WILTSHIRE MPs Robert Buckland and Claire Perry were last night facing calls to resign their ministerial jobs, after they abstained on a critical Brexit vote.

Members of parliament voted by 321 votes to 278 to reject a no-deal Brexit. It meant a second night of defeat for prime minister Theresa May, whose original motion would have stopped the UK crashing out of the EU with no deal on March 29 but would have kept the option on the table.

Mr Buckland and Ms Perry were among 17 ministers who did not cast their ballots in the crucial no-deal vote. Others included work and pensions secretary Amber Rudd.

It is as yet unclear what will happen to the two MPs. Mr Buckland has served as South Swindon’s member of parliament since 2010 and Ms Perry was voted in by her Devizes constituents in the same year.

A Downing Street source late last night said ministers who voted against the government would be expected to resign, but did not clarify what would happen to those who abstained.

"Voting against the government is a resigning matter," the source told the Press Association.

However, Sky News later reported the ministers were unlikely to be asked to resign. Only Sarah Newton, a DWP minister who actively voted against the prime minister, would go.

On social media last night, there were calls for the abstaining ministers to step down. One man, who claimed to be Mr Buckland’s constituent, said: “I will do my best to ensure South Swindon do not elect him again.” Nick Martin, the chairman of the Swindon Conservative Association, was said to be absolutely backing his South Swindon MP.

Justin Tomlinson, North Swindon MP, called on fellow politicians to “dig themselves out of their respective trenches and compromise to break the deadlock”.

Speaking after the government's defeat yesterday Mr Tomlinson said: "The public and businesses are clear they want a Deal which delivers Brexit, ends uncertainty and allows everyone to move on.”

Mrs May told MPs she accepted there was a clear majority against no-deal in the Commons.

But she insisted no-deal remains the default option in UK and EU law unless a withdrawal agreement is reached.

MPs are expected to today debate a government motion to extend the Brexit date from March 29 to June 30.

  • A previous version of this article listed Philip Hammond, rather than Stephen Hammond as one of the ministers to abstain from voting.
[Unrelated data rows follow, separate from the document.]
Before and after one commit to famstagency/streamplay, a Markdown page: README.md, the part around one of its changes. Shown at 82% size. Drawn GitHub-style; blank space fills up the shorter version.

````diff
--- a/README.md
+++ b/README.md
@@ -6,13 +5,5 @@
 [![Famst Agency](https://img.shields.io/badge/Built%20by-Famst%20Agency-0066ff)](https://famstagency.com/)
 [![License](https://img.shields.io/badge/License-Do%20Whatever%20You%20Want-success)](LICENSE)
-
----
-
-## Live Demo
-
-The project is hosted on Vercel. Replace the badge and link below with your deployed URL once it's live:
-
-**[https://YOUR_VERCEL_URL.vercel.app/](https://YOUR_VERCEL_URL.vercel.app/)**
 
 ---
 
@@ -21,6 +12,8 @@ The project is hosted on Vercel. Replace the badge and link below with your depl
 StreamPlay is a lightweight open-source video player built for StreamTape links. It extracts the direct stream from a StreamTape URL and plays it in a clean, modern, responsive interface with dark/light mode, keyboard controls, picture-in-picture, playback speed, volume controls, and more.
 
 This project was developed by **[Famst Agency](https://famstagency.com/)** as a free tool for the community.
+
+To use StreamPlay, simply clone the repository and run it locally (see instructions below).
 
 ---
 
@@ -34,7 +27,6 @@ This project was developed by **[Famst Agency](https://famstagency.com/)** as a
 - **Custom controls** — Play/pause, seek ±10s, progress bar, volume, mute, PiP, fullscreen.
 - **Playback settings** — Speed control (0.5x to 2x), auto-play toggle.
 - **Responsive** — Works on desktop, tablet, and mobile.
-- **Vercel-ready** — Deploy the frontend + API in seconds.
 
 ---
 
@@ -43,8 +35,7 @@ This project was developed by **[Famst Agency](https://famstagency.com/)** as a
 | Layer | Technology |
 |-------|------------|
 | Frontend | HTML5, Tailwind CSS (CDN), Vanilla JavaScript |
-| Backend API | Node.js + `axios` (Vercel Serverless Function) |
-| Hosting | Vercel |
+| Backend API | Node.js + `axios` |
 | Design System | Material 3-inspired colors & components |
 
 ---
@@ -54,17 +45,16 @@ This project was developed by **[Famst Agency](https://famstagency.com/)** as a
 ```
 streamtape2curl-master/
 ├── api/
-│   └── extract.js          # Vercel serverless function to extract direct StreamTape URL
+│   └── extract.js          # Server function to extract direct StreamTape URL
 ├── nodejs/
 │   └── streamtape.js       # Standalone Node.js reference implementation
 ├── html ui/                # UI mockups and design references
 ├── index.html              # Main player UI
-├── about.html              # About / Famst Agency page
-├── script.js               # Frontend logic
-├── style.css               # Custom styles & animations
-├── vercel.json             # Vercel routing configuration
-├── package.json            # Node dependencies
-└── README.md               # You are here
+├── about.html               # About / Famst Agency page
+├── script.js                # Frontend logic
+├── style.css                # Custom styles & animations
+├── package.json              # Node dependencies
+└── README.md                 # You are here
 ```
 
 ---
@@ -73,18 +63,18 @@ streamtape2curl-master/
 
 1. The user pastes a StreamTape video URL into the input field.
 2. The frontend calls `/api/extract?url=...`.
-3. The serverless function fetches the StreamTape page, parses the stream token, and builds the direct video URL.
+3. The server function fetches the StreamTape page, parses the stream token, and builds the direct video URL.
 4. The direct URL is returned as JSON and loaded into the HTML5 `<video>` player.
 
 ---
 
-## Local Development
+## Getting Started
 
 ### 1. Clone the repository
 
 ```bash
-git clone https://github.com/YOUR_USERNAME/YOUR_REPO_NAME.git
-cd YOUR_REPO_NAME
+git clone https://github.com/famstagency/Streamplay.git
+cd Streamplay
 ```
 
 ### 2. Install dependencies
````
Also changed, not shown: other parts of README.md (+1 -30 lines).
The Swindon Advertiser would like to apologise for this error.